Fun guys

R suggested to me this afternoon that it might be an idea if I stopped grumping around the house, and went out for some fresh air and exercise – advice that I used to receive quite often when I was a child, but which no-one has risked giving me in about the last fifty years. It wasn’t an unreasonable idea though, and I decided to pay a visit to a little reserve in Broadway, the existence of which I only discovered a couple of days ago.

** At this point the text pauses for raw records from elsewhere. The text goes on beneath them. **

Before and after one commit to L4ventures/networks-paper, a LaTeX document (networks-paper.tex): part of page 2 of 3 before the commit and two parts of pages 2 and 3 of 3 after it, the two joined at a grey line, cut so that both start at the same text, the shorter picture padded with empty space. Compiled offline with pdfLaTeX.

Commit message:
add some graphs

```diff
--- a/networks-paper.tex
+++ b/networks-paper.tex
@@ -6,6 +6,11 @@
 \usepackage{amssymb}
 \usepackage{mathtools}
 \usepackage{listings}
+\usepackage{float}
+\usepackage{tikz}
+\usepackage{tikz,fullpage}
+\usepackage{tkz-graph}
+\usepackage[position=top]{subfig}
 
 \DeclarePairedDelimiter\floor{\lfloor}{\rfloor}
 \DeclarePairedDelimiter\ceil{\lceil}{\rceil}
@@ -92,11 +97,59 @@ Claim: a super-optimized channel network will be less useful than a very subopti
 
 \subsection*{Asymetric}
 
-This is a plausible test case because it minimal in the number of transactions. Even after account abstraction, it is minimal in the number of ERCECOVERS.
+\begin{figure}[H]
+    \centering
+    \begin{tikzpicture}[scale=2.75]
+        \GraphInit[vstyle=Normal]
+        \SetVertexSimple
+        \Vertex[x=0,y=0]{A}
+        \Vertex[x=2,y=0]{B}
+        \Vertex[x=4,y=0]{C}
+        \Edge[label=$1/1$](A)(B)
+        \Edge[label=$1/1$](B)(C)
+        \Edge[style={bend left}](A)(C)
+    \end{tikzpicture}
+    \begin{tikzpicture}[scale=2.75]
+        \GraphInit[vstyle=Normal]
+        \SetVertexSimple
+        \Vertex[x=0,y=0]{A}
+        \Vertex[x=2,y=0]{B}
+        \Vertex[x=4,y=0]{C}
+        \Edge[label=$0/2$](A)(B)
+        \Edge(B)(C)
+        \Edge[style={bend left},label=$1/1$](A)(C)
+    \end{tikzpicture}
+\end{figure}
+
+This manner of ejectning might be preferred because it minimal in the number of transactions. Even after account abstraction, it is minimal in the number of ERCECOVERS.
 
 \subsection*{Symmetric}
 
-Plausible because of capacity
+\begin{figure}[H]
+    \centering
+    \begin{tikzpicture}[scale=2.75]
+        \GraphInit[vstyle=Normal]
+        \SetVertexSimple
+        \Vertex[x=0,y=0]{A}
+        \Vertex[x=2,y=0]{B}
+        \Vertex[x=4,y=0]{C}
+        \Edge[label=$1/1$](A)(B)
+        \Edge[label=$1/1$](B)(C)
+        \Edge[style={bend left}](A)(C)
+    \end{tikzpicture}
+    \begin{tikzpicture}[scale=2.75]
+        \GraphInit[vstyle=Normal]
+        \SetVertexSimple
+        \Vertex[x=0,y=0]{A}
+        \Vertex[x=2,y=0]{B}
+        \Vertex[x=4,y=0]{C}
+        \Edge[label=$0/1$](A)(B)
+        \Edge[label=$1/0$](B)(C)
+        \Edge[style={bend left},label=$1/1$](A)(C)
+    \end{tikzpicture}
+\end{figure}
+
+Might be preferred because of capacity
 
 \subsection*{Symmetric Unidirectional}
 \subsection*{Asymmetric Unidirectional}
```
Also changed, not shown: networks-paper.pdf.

En route I stopped in the village of Willersey, the centre of which is graced by a large man-made pond. A couple of summers ago I realised that this pond had dragons, and it even provided me with a couple of blips, but last year’s drought put paid to that: almost the entire bottom was dry, and dragons were there none. By this summer, what with one thing and another, it had dropped off my radar, and this was my first (and will quite possibly be my last) visit of the season. Odonata count: one male Migrant Hawker, one female Southern Hawker (ovipositing), five Common Darters (two in cop and two ovipositing), and one damselfly (unidentified, because it whisked in and out without me managing to get a good look at it). It was good to see that the Odonata were back, and next year I’ll try to remember to monitor this pond more closely. Meanwhile, I’ve immortalised the fifth Common Darter, a spare male, below.

The reserve at Broadway is a small disused gravel pit on the Childswickham Road, next to a touring caravan park. It’s a strange little place; I went round the entire site, slowly, twice, and was still there only just over an hour. There’s a bird hide (currently closed due to Covid restrictions), overlooking the only part of the site that currently has standing water – though it’s rumoured that most of the centre of the reserve is flooded in winter. A marked trail, which the Trust asks you not to leave, runs around the outside of the central flood zone, and overlooks it at various points. One very noticeable feature is that a lot of trees have been felled, cut up, and left to decay as micro-habitats, and it was on one of these that I spotted these fungi. I haven’t managed to find out what they are, and may not be able to – there are thousands of species of fungi in the UK, and they can’t all be identified from photos – but if I do get an identification I’ll edit this post later to include the name.

I was climbing up a narrow corridor from the bottom of the reserve, towards the end of my second circuit, when a lovely female Southern Hawker flew towards me, and passed by so close that I could feel the air movement from her wings on my face. I spun round to watch her go, but she also turned, and for the next few minutes looped back and forth along the path – each time passing me within touching distance. It was only when she finished hunting the area and moved away that I realised I’d been so entranced that I hadn’t even tried to take her photo.

I don’t think that Broadway is likely to make it onto my list of favourite reserves, but it has the advantage of being close to home, so I’ll pay a few more visits to the site at different times of year, to see what else it has to offer.